The UNICEF analysis has been released ahead of the Global Partnership for Education Replenishment Conference in Dakar, Senegal, (1-2 February) which aims to raise funding for education from partner countries, and current and new donors in order to ensure that all children and youth are in school and learning.


BERDAYA PROGRAM: To reduce child marriage practices by empowering the role of policy makers, community leaders and families

An effort to reduce the practice of child marriage through the revitalization of formal and non-formal institutions, empowerment of community leaders and families in urban areas; Bogor, Cirebon, Makassar and North Jakarta.

Rumah KitaB cooperates with Australia Indonesia Partnership for Justice (AIPJ2) held a workshop program introduction and team up for the BERDAYA program at Royal Padjadjaran hotel, Bogor, 2-3 August 2017.
Lies Marcoes, program officer said that the marriage rate of children in Indonesia is increasing. Citing data from BPS and UNICEF, one in four (1: 4) women married before reaching 18 years. One of the key elements of this practice is the institutions that become the entrance to the marriage of children.

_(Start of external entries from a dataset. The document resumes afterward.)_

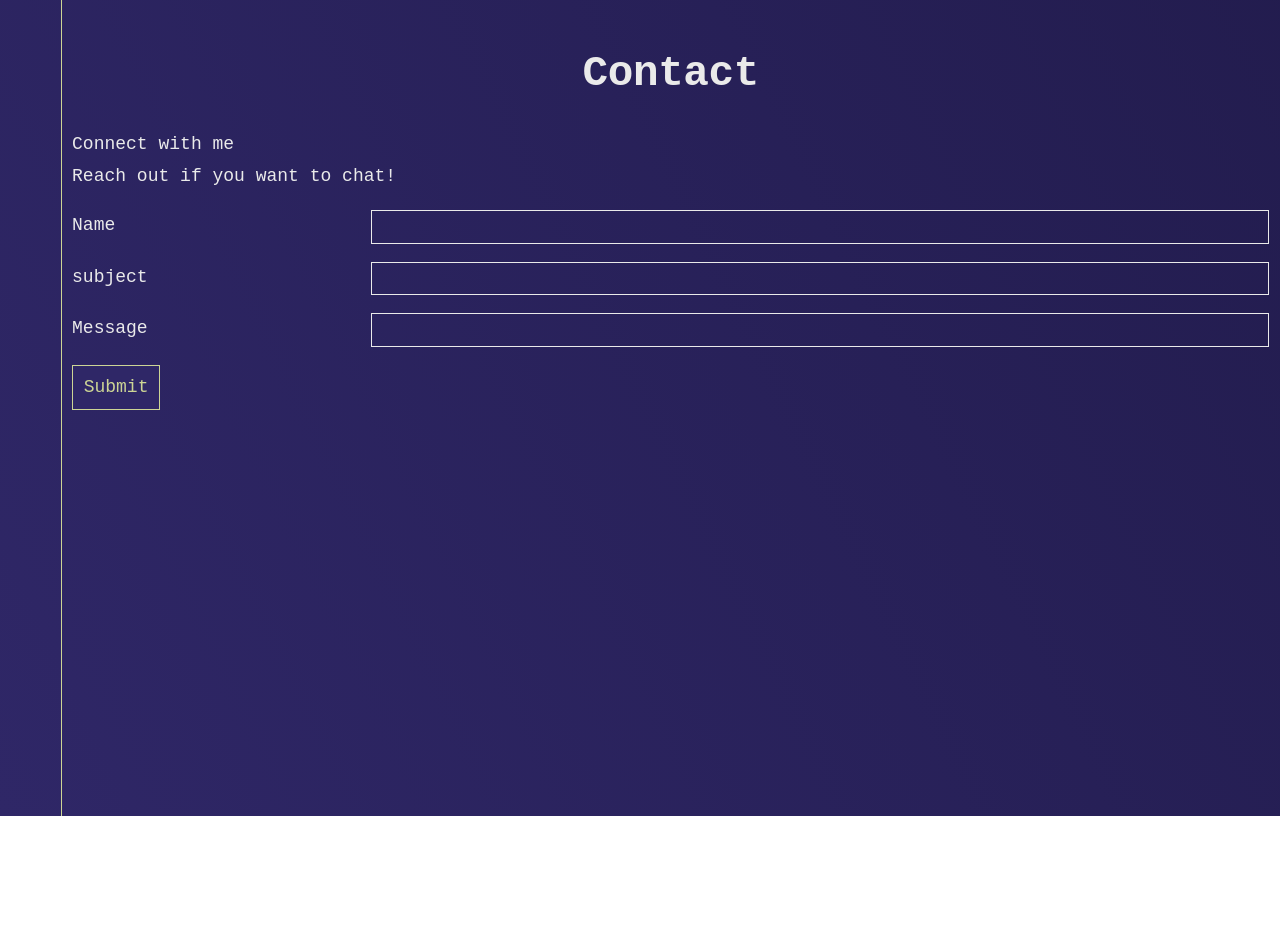
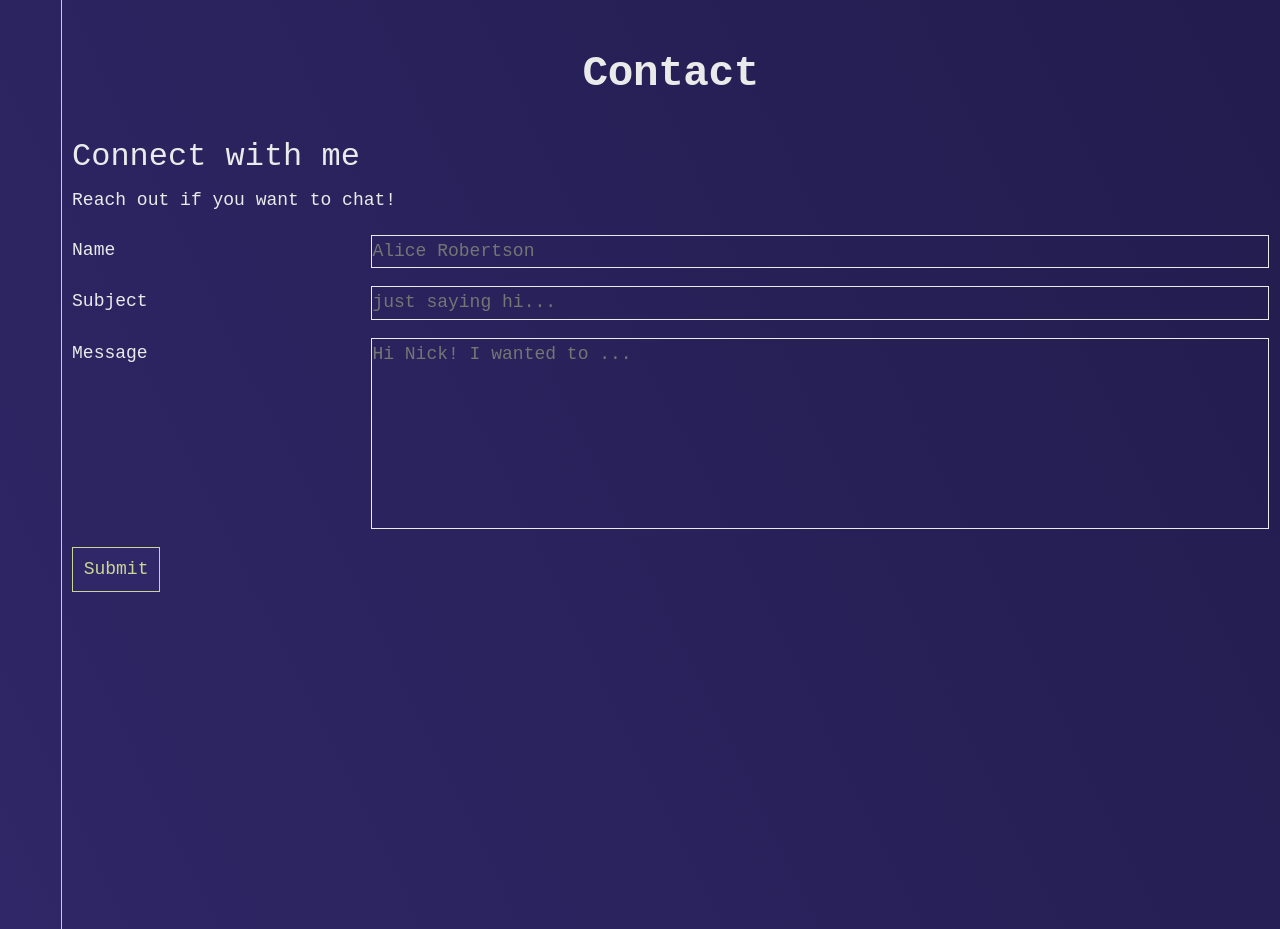
Before and after one commit to nicholaspignatelli/nickpignatelli.dev, a React (Create React App) app: page / in a window 1280 px wide. Shown: the part 6940-7869 px from the top of the page. Before the commit the page ends 7756 px from the top, so only its background shows below. Built offline with nearby package versions, Linux system fonts and the light colour scheme; a web font is replaced by a local one.

Commit message:
move page-related text outside of component

```diff
--- a/src/components/ContactForm/index.jsx
+++ b/src/components/ContactForm/index.jsx
@@ -32,20 +32,17 @@ const ContactForm = () => {
     >
       {({ errors, touched }) => (
         <Form>
-          <p>Connect with me</p>
-          <p>Reach out if you want to chat!</p>
-
           <StyledOneToThreeGrid>
             <label htmlFor="name">Name</label>
-            <StyledField name="name" />
+            <StyledField name="name" placeholder="Alice Robertson" />
             {errors.name && touched.name && (
               <StyledErrorText>{errors.name}</StyledErrorText>
             )}
           </StyledOneToThreeGrid>
 
           <StyledOneToThreeGrid>
-            <label htmlFor="subject">subject</label>
-            <StyledField name="subject" />
+            <label htmlFor="subject">Subject</label>
+            <StyledField name="subject" placeholder="just saying hi..." />
             {errors.subject && touched.subject && (
               <StyledErrorText>{errors.subject}</StyledErrorText>
             )}
@@ -53,7 +50,12 @@ const ContactForm = () => {
 
           <StyledOneToThreeGrid>
             <label htmlFor="message">Message</label>
-            <StyledField name="message" />
+            <StyledField
+              name="message"
+              component="textarea"
+              rows="6"
+              placeholder="Hi Nick! I wanted to ..."
+            />
             {errors.message && touched.message && (
               <StyledErrorText>{errors.message}</StyledErrorText>
             )}
--- a/src/pages/contact/index.jsx
+++ b/src/pages/contact/index.jsx
@@ -6,6 +6,8 @@ const Contact = () => (
   <StyledGridItem gridArea="contact" id="Contact">
     <div>
       <Title>Contact</Title>
+      <p style={{ fontSize: "var(--text-lvl-4" }}>Connect with me</p>
+      <p>Reach out if you want to chat!</p>
       <ContactForm />
     </div>
   </StyledGridItem>
```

“Research conducted by Rumah KitaB in nine regions show that formal and non-formal leaders are the main keys to prevent this practice, because in their hands the child marriage can take place or be rejected,” the director of Rumah KitaB confirmed in the opening.

All field coordinators and their assistants attended in the workshop. In addition, the workshop materials are strengthened by resource persons such as Ir. Dina Nurdinawati, MA from IPB presenting the results of Rumah KitaB, Rahima, and UNICEF surveys in Sumenep and Probolinggo. The survey with nearly 1,000 respondents sees significant differences between the two regions in terms of child marriage practices and emphasizes the importance of working with men in both formal and informal institutions. As the main tool of the program is the socialization of the media, there came three resource person regarding this issue; Civita from Matabiru who shared the website of run by AKSI Network and Rumah KitaB, Mulyani Hasan, senior journalist and coordinator of BERDAYA program in South Sulawesi and Mira Renata, AIPJ2 Communication Media Management Program.

Knowing that the selection of research locations is also related to efforts to prevent radicalism targeting families and girls, this workshop is discussed with a very deep logical thinking that connects fundamentalism and child marriage. One of the most important sessions in this workshop was the decision making of change indicator guided by Lia Berliana Marpaung, gender specialist from AIPJ2 and Mrs. Lies Marcoes from Rumah KitaB. By using the Gender Analysis Pathway strategy mandated by Bappenas, Rumah KitaB designed the indicators using the theory of change; Access, Participation, Benefit, Control.
Theory of Change is also used as a measurable parameter. The change ladder includes: